As the world shut down in March 2020, I decided to move back to Pittsburgh.
I’d been offered what seemed like my dream job — as though someone had snuck into my brain, spied on my most private and public thoughts, decided to create a program around it, and asked me to run it.
So I raced back to Pittsburgh and promptly started my new role on April Fools’ Day of Pandemic 2020. I have always loved this city and was thrilled to get the opportunity to spend my days working to make it easier for people to get around this veryyyyyy hilly and often chilly city — without a car.
I’ve lived without owning a car for the past 20 years, so I knew first-hand how challenging it is to live without a car here. In fact, that’s why I’d moved away previously.
Even though I’ve (mainly) lived quite well without owning a car in several cities, Pittsburgh was probably the most difficult. I was growing even wimpier about winters, so between that long, gray season and the inescapable hills and the holes (of the pot variety), I had started to ease up on my bike pedals and instead relied on public transportation more than I had in years.
A professional driver to take me where I need to go in a heated vehicle where I’m free to read instead of paying attention? Why yes, please! Sign me right up!
I could never understand why more people don’t adore this service! If I decided to buy a car, I’d have to pay for it, in some way, every day, even if I wasn’t using it. Why weren’t more people annoyed by that and looking for an out?
Even if you don't use ride public transportation -- transit improves life for everyone in cities by reducing the number of cars on the road -- making it more efficient for everyone to get where they're going.
My relentless enthusiasm for public transit did nothing to stop the punishing budget cuts, which left many people stranded, buses without drivers, and forced the Port Authority to eliminate routes that were critical to someone.
It’s hard for even the biggest transit nerd to stay giddy while standing on the corner, waiting for the bus*, worrying you might lose a toe to frostbite before you lose your job because the bus is too late/ too early/ too crowded for you to get to work on time.
(*thanks to the Violent Femmes for writing this stellar, hilarious, accurate song. Video at the bottom of the post).
And it was hard for this transit nerd to stay giddy or warm or get anywhere on time because I was always standing on the corner, waiting for the bus. So in 2013, I decided to move back to Washington, DC, where I knew I wouldn’t die of exposure while just trying to transport myself.
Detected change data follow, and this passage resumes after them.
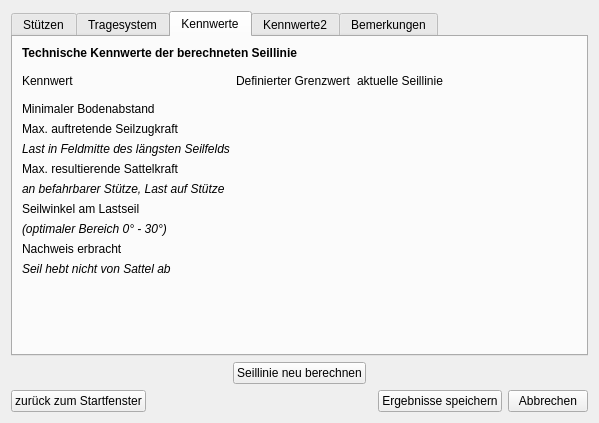
Above: gui/adjustmentDialog.ui from piMoll/SEILAPLAN before the change. Below: the same form after it.
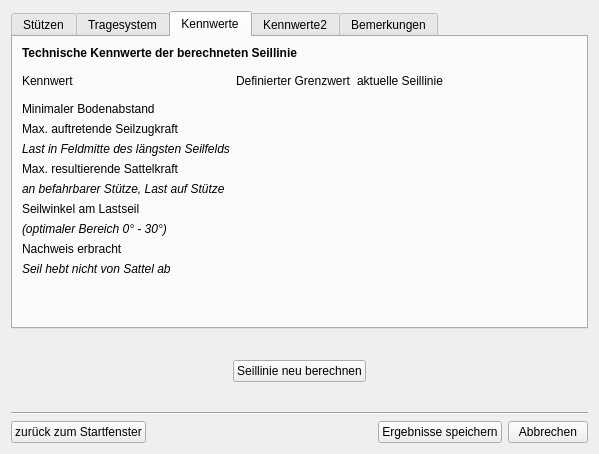
That is the form after the change. The open tabs and pages were chosen to show the change. Icons and pictures are not drawn.

What changed in the file:
```diff
--- a/gui/adjustmentDialog.ui
+++ b/gui/adjustmentDialog.ui
@@ -7,13 +7,39 @@
     <x>0</x>
     <y>0</y>
     <width>599</width>
-    <height>423</height>
+    <height>454</height>
    </rect>
   </property>
   <property name="windowTitle">
    <string>Dialog</string>
   </property>
   <layout class="QGridLayout" name="gridLayout_2">
+   <item row="3" column="0">
+    <spacer name="verticalSpacer">
+     <property name="orientation">
+      <enum>Qt::Vertical</enum>
+     </property>
+     <property name="sizeType">
+      <enum>QSizePolicy::MinimumExpanding</enum>
+     </property>
+     <property name="sizeHint" stdset="0">
+      <size>
+       <width>20</width>
+       <height>5</height>
+      </size>
+     </property>
+    </spacer>
+   </item>
+   <item row="0" column="0">
+    <layout class="QVBoxLayout" name="plotLayout"/>
+   </item>
+   <item row="6" column="0">
+    <widget class="Line" name="line">
+     <property name="orientation">
+      <enum>Qt::Horizontal</enum>
+     </property>
+    </widget>
+   </item>
    <item row="2" column="0">
     <layout class="QVBoxLayout" name="tabLayout">
      <item>
@@ -924,10 +950,7 @@
      </item>
     </layout>
    </item>
-   <item row="0" column="0">
-    <layout class="QVBoxLayout" name="plotLayout"/>
-   </item>
-   <item row="4" column="0">
+   <item row="7" column="0">
     <layout class="QHBoxLayout" name="buttonLayout">
      <item>
       <widget class="QPushButton" name="btnBackToStart">
@@ -965,7 +988,7 @@
      </item>
     </layout>
    </item>
-   <item row="3" column="0">
+   <item row="4" column="0">
     <layout class="QHBoxLayout" name="calculateLayout">
      <item>
       <spacer name="horizontalSpacer">
@@ -1002,6 +1025,22 @@
      </item>
     </layout>
    </item>
+   <item row="5" column="0">
+    <spacer name="verticalSpacer_6">
+     <property name="orientation">
+      <enum>Qt::Vertical</enum>
+     </property>
+     <property name="sizeType">
+      <enum>QSizePolicy::MinimumExpanding</enum>
+     </property>
+     <property name="sizeHint" stdset="0">
+      <size>
+       <width>20</width>
+       <height>5</height>
+      </size>
+     </property>
+    </spacer>
+   </item>
   </layout>
  </widget>
  <resources>
```
Left out of the diff: 16 changed lines with no effect on the pictures.
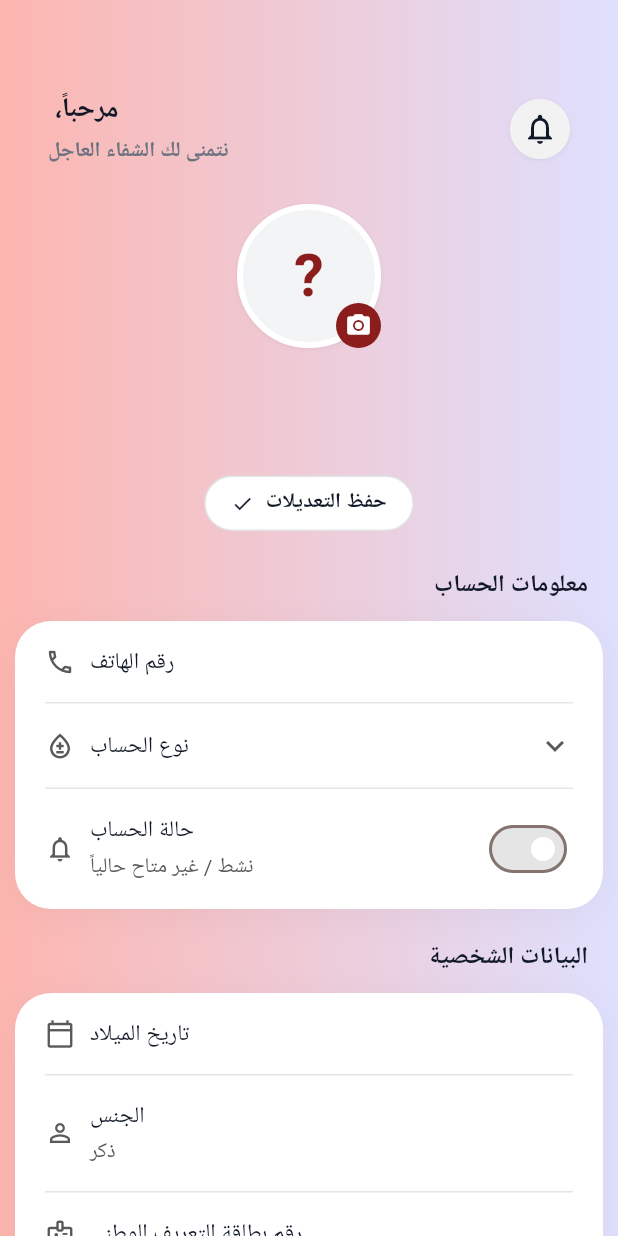
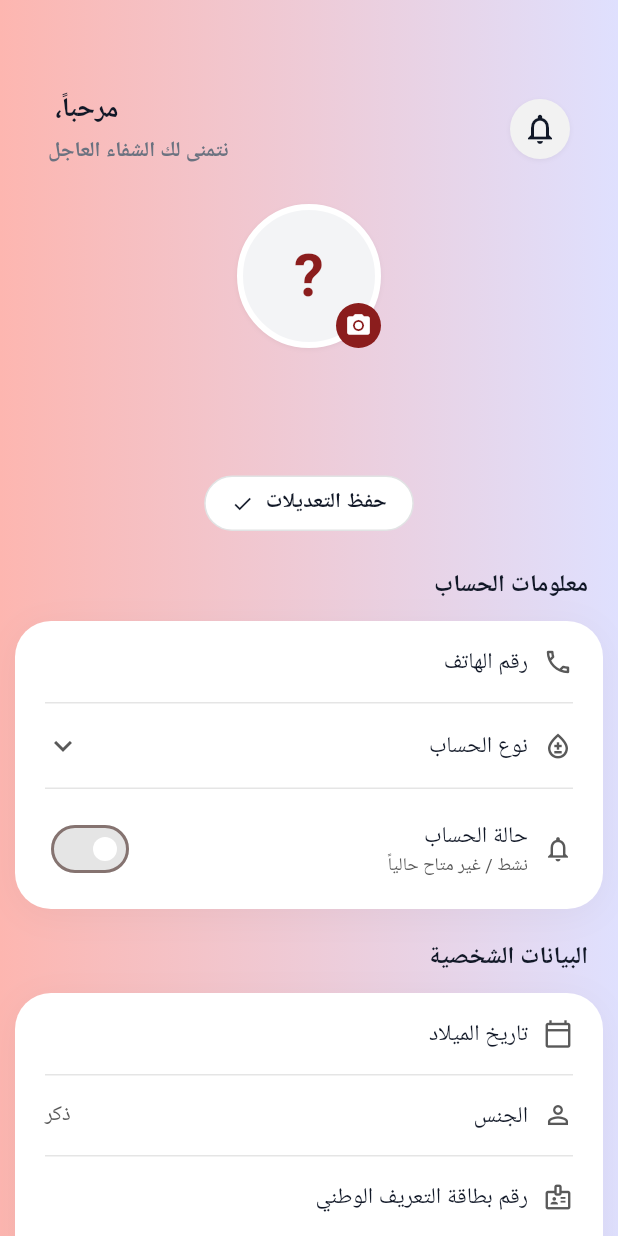
Before and after one commit to yasseresi/tabare3, a Flutter app: the ProfileScreen screen opened by its route, after a tap on "تعديل", on a phone screen of 412 x 824 dp. Run offline on Flutter 3.47's test engine with Material 3 defaults, Android fonts, the phone set to English and light mode, and no system bars; our stand-ins replace connectivity_plus, dartz, easy_localization, equatable, flutter_bloc, flutter_svg and 6 more; accounts and stored records are empty; Roboto replaces fonts that are missing (Cairo); project files that could hold a hidden picture were left out.

Commit message:
feat(profile): direction-aware rows with leading icon, adaptive account switch, hide extra fields until edit mode

```diff
--- a/lib/features/profile/presentation/pages/profile_screen.dart
+++ b/lib/features/profile/presentation/pages/profile_screen.dart
@@ -248,36 +248,34 @@ class _ProfileContent extends StatelessWidget {
     return ProfileSection(
       title: AppStrings.personalInfo.tr(),
       children: [
+        if (isEditing) ...[
           ProfileRow(
             label: AppStrings.dateOfBirth.tr(),
             value: _formatDate(context, profile.dateOfBirth),
             iconData: Icons.calendar_today_outlined,
-          onTap: isEditing
-              ? () => ProfileFieldEditors.pickDateOfBirth(
+            onTap: () => ProfileFieldEditors.pickDateOfBirth(
               context,
               profile.dateOfBirth,
               (v) => _updateProfile(context, dateOfBirth: v),
-                )
-              : null,
+            ),
           ),
           _Divider(),
           ProfileRow(
             label: AppStrings.gender.tr(),
             value: _genderLabel(profile.gender),
             iconData: Icons.person_outline,
-          onTap: isEditing
-              ? () => ProfileFieldEditors.pickGender(
+            onTap: () => ProfileFieldEditors.pickGender(
               context,
               profile.gender,
               (v) => _updateProfile(context, gender: v),
-                )
-              : null,
+            ),
           ),
           _Divider(),
           ProfileRow(
             label: AppStrings.nationalId.tr(),
             value: profile.nationalId ?? '',
             iconData: Icons.badge_outlined,
+            stackValue: true,
             onTap: _editTap(
               context,
               AppStrings.nationalId.tr(),
@@ -290,15 +288,14 @@ class _ProfileContent extends StatelessWidget {
             label: AppStrings.bloodType.tr(),
             value: profile.bloodType,
             iconData: Icons.opacity,
-          onTap: isEditing
-              ? () => ProfileFieldEditors.pickBloodType(
+            onTap: () => ProfileFieldEditors.pickBloodType(
               context,
               profile.bloodType,
               (v) => _updateProfile(context, bloodType: v),
-                )
-              : null,
+            ),
           ),
           _Divider(),
+        ],
         ProfileRow(
           label: AppStrings.weight.tr(),
           value: profile.weight != null
@@ -373,8 +370,7 @@ class _ProfileContent extends StatelessWidget {
     String label,
     String initialValue,
     void Function(String) onSaved,
-  ) =>
-      isEditing
+  ) => isEditing
       ? () => _editField(context, label, initialValue, onSaved)
       : null;
 
--- a/lib/features/profile/presentation/widgets/profile_widgets.dart
+++ b/lib/features/profile/presentation/widgets/profile_widgets.dart
@@ -66,6 +66,10 @@ class ProfileRow extends StatelessWidget {
   final Widget? trailing;
   final VoidCallback? onTap;
 
+  /// When true the value renders on its own line under the label
+  /// (used for long values like the national ID).
+  final bool stackValue;
+
   const ProfileRow({
     super.key,
     required this.label,
@@ -73,10 +77,26 @@ class ProfileRow extends StatelessWidget {
     this.iconData,
     this.trailing,
     this.onTap,
+    this.stackValue = false,
   });
 
   @override
   Widget build(BuildContext context) {
+    final labelText = Text(
+      label,
+      style: getMediumStyle(
+        fontSize: FontSize.s15,
+        color: ColorManager.textPrimary,
+      ),
+    );
+    final valueText = Text(
+      value,
+      style: getRegularStyle(
+        fontSize: FontSize.s14,
+        color: ColorManager.textSecondary,
+      ),
+    );
+
     return InkWell(
       onTap: onTap,
       child: Padding(
@@ -84,45 +104,48 @@ class ProfileRow extends StatelessWidget {
           horizontal: AppPadding.p20,
           vertical: AppPadding.p16,
         ),
-        child: Row(
-          children: [
-            if (trailing != null) trailing!,
-            const SizedBox(width: AppSize.s8),
-            Expanded(
-              child: Column(
-                crossAxisAlignment: CrossAxisAlignment.end,
+        child: stackValue
+            ? Column(
+                crossAxisAlignment: CrossAxisAlignment.start,
                 children: [
-                  Text(
-                    label,
-                    textAlign: TextAlign.right,
-                    style: getMediumStyle(
-                      fontSize: FontSize.s15,
-                      color: ColorManager.textPrimary,
-                    ),
+                  Row(
+                    children: [
+                      if (iconData != null) ...[
+                        Icon(
+                          iconData,
+                          size: AppSize.s20,
+                          color: ColorManager.textSecondary,
+                        ),
+                        const SizedBox(width: AppSize.s10),
+                      ],
+                      labelText,
+                    ],
                   ),
                   if (value.isNotEmpty) ...[
-                    const SizedBox(height: AppSize.s4),
-                    Text(
-                      value,
-                      textAlign: TextAlign.right,
-                      style: getRegularStyle(
-                        fontSize: FontSize.s14,
-                        color: ColorManager.textSecondary,
-                      ),
+                    const SizedBox(height: AppSize.s5),
+                    valueText,
+                  ],
+                ],
+              )
+            : Row(
+                children: [
+                  if (iconData != null) ...[
+                    Icon(
+                      iconData,
+                      size: AppSize.s20,
+                      color: ColorManager.textSecondary,
                     ),
+                    const SizedBox(width: AppSize.s10),
+                  ],
+                  labelText,
+                  const Spacer(),
+                  if (value.isNotEmpty) valueText,
+                  if (trailing != null) ...[
+                    const SizedBox(width: AppSize.s8),
+                    trailing!,
                   ],
                 ],
               ),
-            ),
-            const SizedBox(width: AppSize.s10),
-            if (iconData != null)
-              Icon(
-                iconData,
-                size: AppSize.s20,
-                color: ColorManager.textSecondary,
-              ),
-          ],
-        ),
       ),
     );
   }
@@ -140,14 +163,47 @@ class AccountStatusToggle extends StatelessWidget {
 
   @override
   Widget build(BuildContext context) {
-    return ProfileRow(
-      label: AppStrings.accountStatus.tr(),
-      value: AppStrings.accountStatusSubtitle.tr(),
-      iconData: Icons.notifications_none_outlined,
-      trailing: Switch(
-        value: value,
-        onChanged: onChanged,
-        activeThumbColor: ColorManager.success,
+    return Padding(
+      padding: const EdgeInsets.symmetric(
+        horizontal: AppPadding.p20,
+        vertical: AppPadding.p16,
+      ),
+      child: Row(
+        children: [
+          Icon(
+            Icons.notifications_none_outlined,
+            size: AppSize.s20,
+            color: ColorManager.textSecondary,
+          ),
+          const SizedBox(width: AppSize.s10),
+          Expanded(
+            child: Column(
+              crossAxisAlignment: CrossAxisAlignment.start,
+              children: [
+                Text(
+                  AppStrings.accountStatus.tr(),
+                  style: getMediumStyle(
+                    fontSize: FontSize.s15,
+                    color: ColorManager.textPrimary,
+                  ),
+                ),
+                Text(
+                  AppStrings.accountStatusSubtitle.tr(),
+                  style: getRegularStyle(
+                    fontSize: FontSize.s12,
+                    color: ColorManager.textSecondary,
+                  ),
+                ),
+              ],
+            ),
+          ),
+          const SizedBox(width: AppSize.s8),
+          Switch.adaptive(
+            value: value,
+            onChanged: onChanged,
+            activeTrackColor: ColorManager.success,
+          ),
+        ],
       ),
     );
   }
```
Lines whose indentation alone changed are shown as unchanged.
Because I’m so incredibly fun (and a star at sarcasm), making streets safe enough for everyone to ride a bicycle had become something between a passion and obsession of mine since the mid-00s, and I thought about it night & day, like Ray Charles sings (but different topic!). I couldn’t get enough, so I did my time in bike advocacy: Bike PGH, Washington Area Bicyclist Association, Bike Easy, San Francisco Bicycle Coalition.
Even as I worked in bicycle advocacy, I wanted more! More transit, better transit, delightful transit! Probably not inspired by the primarily crap version of transit that we have in the States now, because we need simple, predictable, affordable, and attractive transit that works for everybody and every body.
Don’t get me wrong, bikes are fabulous and empowering and affordable, and they make your legs great and body healthy (mostly). But we need more options, more ways to get around that don’t require sticking to the same schedule as your friends and neighbors, more options that don’t require standing on the corner, waiting for the bus.
That’s why I decided to move back to Pittsburgh at the start of the pandemic when everything had just shut down, and I would not have the opportunity to meet any colleagues except as a disembodied head floating on Zoom.
Because I, you, we, we all need more options to get around. We cannot continue to ostrich ourselves and pretend personal automobiles — even electric ones — are the solution we need for our cities. Let’s “re-imagine” how different versions of public transit could look in different places and how we can be more creative about moving within our cities…starting first in the morning. I’ll bring the coffee!